L’invasion verte

Cat Daddy is trying to re-teach Louis Catorze how to hunt. He is becoming increasingly frustrated by his boy’s refusal to fend off the parakeets and pigeons who eat from our small-birds-only feeder, and he is hoping that some refresher sessions will help.

The training sessions appear to be going exactly as one would imagine: a bit of mwahhing, a LOT of Unrepeatable Expletives, but not much action.

Catorze is excellent at catching and eating bugs, and he puts a great deal of time and effort into doing it. And, when Cat Daddy goes outside for a quiet read in the garden, Catorze is on high alert and full of energy, bullying him non-stop for attention, darting back and forth and generally being a pest. However, when the parakeets come along, he goes to sleep. And this infuriates Cat Daddy like you wouldn’t believe.

Well, you just help yourselves.
Let them eat bird seed.

I went out with a friend the other day and, when I came back, Cat Daddy was mid-altercation with a particularly persistent parakeet, yelling, throwing water at it and so on. He then scooped up Catorze, pointed his little face in the direction of the bird feeder and said, “Look: that’s what you’re supposed to be guarding. When the parakeets come along, do something! Don’t just lie there and do f*** all.”

Catorze: “Mwah!”

Cat Daddy thinks Catorze is scared of the parakeets. I don’t agree. I think that, having seen Cat Daddy pursue them, he thinks it’s his papa’s job to chase them off for him, and not vice versa. After all, he is Le Roi Soleil, and Cat Daddy is a mere [insert appropriately lowly noun here].

This was the sequence of events when THE SAME PARAKEET came by for another go:

Trying to give a merde …
Still trying to give a merde …
STILL trying to give a merde …
Nope. Merde not given.

Les perroquets verts

Cat Daddy and I have decided that we aren’t making the most of living in London, and that we ought to do more London things. To be honest, this is by no means a recent revelation. We have known this for some time, and it became especially apparent last year when I took a French friend on a Thames boat trip: “There’s a nice building. No idea what it is. Look, there’s another nice building. No idea what it is …” and so on. 

We have a book about strange and unusual sights in London, and, to my surprise, when I consulted the “South West London” section for things to do and see, I discovered that the Angry Birds were listed as one of the “attractions”. Yes, THOSE Angry Birds. Or, as Cocoa the babysit cat calls them, “main course”:

https://louiscatorze.com/2018/08/20/les-oiseaux-furieux/

Last year they drove us absolutely insane with rage with their screeching and, on one occasion, when I couldn’t stand the racket anymore, I looked outside to see that the Louis Catorze was winding them up. Now, it seems, not long after discovering the extent of their célébrité, they have started to drift back. Cat Daddy spotted a couple the other day on the telegraph wires behind Le Château, and they may have come back to nest and feed but it’s more likely that they’re looking to lay their vengeance upon Catorze.
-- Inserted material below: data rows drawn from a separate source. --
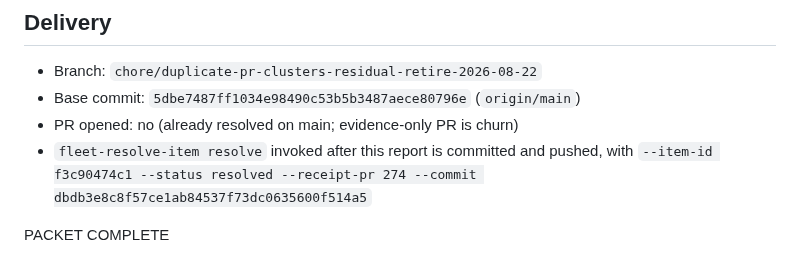
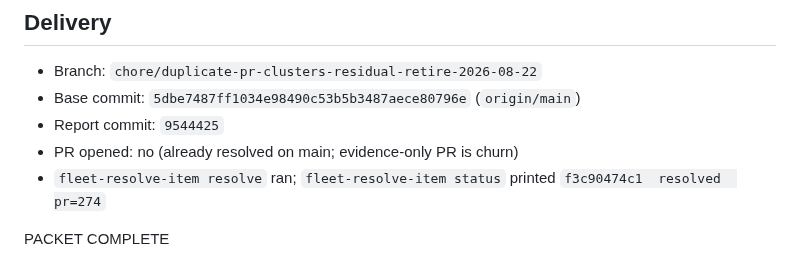
Before and after one commit to Nishfleet/TinyStudio.io, a Markdown page: .lane/reports/chore-duplicate-pr-clusters-residual-retire-2026-08-22.md, the part around the change. Drawn GitHub-style.

Commit message:
docs(lane): record fleet-resolve-item receipt for f3c90474c1 (pr=274)
Co-authored-by: Cursor <cursoragent@cursor.com>

```diff
--- a/.lane/reports/chore-duplicate-pr-clusters-residual-retire-2026-08-22.md
+++ b/.lane/reports/chore-duplicate-pr-clusters-residual-retire-2026-08-22.md
@@ -80,7 +80,8 @@ No source files changed.
 
 - Branch: `chore/duplicate-pr-clusters-residual-retire-2026-08-22`
 - Base commit: `5dbe7487ff1034e98490c53b5b3487aece80796e` (`origin/main`)
+- Report commit: `9544425`
 - PR opened: no (already resolved on main; evidence-only PR is churn)
-- `fleet-resolve-item resolve` invoked after this report is committed and pushed, with `--item-id f3c90474c1 --status resolved --receipt-pr 274 --commit dbdb3e8c8f57ce1ab84537f73dc0635600f514a5`
+- `fleet-resolve-item resolve` ran; `fleet-resolve-item status` printed `f3c90474c1  resolved  pr=274`
 
 PACKET COMPLETE
```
Given that birds are able not only to recall the faces of individuals who have wronged them but also to encourage their bird friends to give said individuals some grief, I really hope Sa Maj will mind his own business this time. After all, a small, black cat with vampire teeth and a voice that could strip paint is pretty distinctive, and there’s no mistaking him for some other (nicer) cat or vice versa.

The Angry Birds can be found on page 266 of Graeme Chesters’ “London’s Secrets: Bizarre and Curious”. Their location is listed as Richmond Park although, in reality, they can be found all over West London and, rather like the Aurora Borealis, encountering them is more due to chance than anything else. Should you happen to meet them, it’s probably best to deny that you’ve even heard of Sa Maj.

Here he is, reminding them of who’s king around these parts: